Pull each line holding "flex" out of the entries below.

....................

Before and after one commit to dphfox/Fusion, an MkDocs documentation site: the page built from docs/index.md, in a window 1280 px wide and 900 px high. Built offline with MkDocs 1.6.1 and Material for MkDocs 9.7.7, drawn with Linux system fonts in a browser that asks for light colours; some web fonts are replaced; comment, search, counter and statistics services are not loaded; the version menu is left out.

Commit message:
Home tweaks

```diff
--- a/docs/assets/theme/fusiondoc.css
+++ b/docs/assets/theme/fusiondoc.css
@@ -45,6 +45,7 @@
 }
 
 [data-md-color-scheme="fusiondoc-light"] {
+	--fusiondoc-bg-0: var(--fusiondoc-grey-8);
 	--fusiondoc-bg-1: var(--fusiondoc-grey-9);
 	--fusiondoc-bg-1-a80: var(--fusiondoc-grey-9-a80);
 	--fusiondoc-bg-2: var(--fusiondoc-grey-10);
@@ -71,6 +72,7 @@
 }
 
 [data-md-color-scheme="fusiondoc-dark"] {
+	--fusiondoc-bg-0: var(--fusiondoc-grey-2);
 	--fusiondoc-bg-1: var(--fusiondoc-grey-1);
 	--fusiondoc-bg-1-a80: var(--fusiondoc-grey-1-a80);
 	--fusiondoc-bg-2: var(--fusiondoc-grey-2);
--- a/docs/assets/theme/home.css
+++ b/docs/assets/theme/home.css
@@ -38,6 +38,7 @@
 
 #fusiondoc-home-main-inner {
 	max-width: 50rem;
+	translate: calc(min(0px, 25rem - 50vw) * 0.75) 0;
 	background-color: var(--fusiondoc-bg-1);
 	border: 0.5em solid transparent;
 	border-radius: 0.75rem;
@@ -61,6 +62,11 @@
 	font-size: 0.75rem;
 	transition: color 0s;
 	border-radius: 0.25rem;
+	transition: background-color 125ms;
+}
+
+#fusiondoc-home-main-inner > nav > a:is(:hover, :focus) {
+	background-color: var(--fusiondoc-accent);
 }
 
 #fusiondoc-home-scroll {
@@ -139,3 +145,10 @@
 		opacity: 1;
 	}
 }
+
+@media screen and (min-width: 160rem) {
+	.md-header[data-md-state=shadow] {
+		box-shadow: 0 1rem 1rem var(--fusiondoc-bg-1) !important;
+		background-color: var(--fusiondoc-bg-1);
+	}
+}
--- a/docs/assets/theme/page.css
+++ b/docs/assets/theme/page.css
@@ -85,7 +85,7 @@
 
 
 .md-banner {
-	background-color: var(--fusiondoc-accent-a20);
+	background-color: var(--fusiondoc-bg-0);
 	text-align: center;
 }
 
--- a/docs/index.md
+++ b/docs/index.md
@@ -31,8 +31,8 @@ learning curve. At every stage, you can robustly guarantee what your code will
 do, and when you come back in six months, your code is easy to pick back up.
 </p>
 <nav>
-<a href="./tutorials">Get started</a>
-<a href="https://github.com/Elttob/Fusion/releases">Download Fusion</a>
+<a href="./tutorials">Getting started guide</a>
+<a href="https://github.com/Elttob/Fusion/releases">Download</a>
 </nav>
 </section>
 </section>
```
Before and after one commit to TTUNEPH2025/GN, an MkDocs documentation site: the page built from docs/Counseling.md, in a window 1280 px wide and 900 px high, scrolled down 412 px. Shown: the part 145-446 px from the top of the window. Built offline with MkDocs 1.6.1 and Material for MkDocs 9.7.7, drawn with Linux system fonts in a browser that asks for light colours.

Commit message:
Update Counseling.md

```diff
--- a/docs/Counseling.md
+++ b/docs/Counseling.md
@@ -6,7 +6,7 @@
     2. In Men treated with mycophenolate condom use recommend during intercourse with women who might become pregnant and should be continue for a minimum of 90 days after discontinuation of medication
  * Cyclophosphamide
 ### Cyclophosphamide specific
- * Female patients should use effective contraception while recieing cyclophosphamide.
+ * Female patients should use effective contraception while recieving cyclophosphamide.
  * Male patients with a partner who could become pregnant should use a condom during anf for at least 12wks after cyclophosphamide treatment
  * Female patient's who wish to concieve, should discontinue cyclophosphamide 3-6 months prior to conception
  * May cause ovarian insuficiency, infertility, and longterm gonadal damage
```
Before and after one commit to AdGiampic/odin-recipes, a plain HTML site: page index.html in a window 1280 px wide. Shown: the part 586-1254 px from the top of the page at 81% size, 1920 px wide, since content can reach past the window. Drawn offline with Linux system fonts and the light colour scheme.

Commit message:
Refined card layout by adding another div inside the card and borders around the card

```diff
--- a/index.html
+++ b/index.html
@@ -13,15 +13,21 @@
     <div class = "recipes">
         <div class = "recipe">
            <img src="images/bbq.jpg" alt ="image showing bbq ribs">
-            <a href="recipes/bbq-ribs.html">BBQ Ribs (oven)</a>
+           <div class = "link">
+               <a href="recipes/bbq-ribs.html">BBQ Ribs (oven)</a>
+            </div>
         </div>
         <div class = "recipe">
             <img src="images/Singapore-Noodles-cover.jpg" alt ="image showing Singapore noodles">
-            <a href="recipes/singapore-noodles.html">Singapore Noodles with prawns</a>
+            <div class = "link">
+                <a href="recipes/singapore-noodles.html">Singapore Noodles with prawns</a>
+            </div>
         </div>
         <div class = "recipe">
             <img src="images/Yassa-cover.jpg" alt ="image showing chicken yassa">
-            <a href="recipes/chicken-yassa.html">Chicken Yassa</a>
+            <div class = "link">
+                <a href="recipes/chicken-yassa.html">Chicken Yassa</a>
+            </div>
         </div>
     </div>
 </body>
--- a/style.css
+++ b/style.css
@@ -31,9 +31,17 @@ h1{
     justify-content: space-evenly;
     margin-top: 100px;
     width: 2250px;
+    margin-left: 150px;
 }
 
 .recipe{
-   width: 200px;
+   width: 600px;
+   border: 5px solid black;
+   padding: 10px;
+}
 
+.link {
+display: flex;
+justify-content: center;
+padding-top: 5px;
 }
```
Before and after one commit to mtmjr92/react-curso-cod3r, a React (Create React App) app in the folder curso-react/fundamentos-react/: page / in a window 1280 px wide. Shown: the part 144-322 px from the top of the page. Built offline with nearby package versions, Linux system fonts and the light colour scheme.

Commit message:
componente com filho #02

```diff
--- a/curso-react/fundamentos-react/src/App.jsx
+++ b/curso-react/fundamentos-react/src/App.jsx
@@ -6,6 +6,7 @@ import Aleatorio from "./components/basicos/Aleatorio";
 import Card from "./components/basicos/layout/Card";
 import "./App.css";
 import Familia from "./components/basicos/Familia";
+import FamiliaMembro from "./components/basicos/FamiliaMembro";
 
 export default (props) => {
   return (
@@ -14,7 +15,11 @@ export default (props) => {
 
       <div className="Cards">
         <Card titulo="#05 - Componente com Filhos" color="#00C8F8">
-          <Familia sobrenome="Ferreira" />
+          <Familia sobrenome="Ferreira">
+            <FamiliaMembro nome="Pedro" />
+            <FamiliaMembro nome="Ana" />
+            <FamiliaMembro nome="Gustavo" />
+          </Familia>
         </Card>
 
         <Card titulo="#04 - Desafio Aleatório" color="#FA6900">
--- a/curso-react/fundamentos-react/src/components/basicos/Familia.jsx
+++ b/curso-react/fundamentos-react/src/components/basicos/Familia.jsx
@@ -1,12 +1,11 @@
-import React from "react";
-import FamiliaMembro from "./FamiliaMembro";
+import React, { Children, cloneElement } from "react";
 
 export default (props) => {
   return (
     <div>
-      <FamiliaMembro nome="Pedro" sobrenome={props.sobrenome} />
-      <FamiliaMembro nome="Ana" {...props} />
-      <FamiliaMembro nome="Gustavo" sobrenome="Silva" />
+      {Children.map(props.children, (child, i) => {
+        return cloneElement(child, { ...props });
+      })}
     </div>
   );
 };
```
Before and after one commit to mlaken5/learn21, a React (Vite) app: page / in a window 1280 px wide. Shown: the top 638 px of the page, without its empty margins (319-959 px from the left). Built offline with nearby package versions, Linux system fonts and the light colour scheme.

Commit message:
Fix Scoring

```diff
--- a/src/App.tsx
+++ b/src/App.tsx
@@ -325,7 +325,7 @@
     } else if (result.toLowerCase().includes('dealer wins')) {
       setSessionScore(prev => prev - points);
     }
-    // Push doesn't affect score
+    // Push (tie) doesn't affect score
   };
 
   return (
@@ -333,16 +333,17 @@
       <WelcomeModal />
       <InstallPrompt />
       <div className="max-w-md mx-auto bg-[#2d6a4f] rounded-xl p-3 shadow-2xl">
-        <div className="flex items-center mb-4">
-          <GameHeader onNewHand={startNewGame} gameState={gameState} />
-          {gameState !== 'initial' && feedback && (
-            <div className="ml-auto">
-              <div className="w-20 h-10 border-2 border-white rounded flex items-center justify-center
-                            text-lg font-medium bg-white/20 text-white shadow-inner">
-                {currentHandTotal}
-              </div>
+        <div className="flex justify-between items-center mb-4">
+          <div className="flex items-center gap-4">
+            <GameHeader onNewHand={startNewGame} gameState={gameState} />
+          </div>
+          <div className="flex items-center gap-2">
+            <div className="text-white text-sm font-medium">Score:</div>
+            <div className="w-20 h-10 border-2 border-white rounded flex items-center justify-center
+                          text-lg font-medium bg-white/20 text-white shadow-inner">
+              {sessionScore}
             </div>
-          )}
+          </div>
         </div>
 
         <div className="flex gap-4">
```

....................

_ANSWER TO THIS TASK_.
+display: flex;
-        <div className="flex items-center mb-4">
-              <div className="w-20 h-10 border-2 border-white rounded flex items-center justify-center
+        <div className="flex justify-between items-center mb-4">
+          <div className="flex items-center gap-4">
+          <div className="flex items-center gap-2">
+            <div className="w-20 h-10 border-2 border-white rounded flex items-center justify-center
         <div className="flex gap-4">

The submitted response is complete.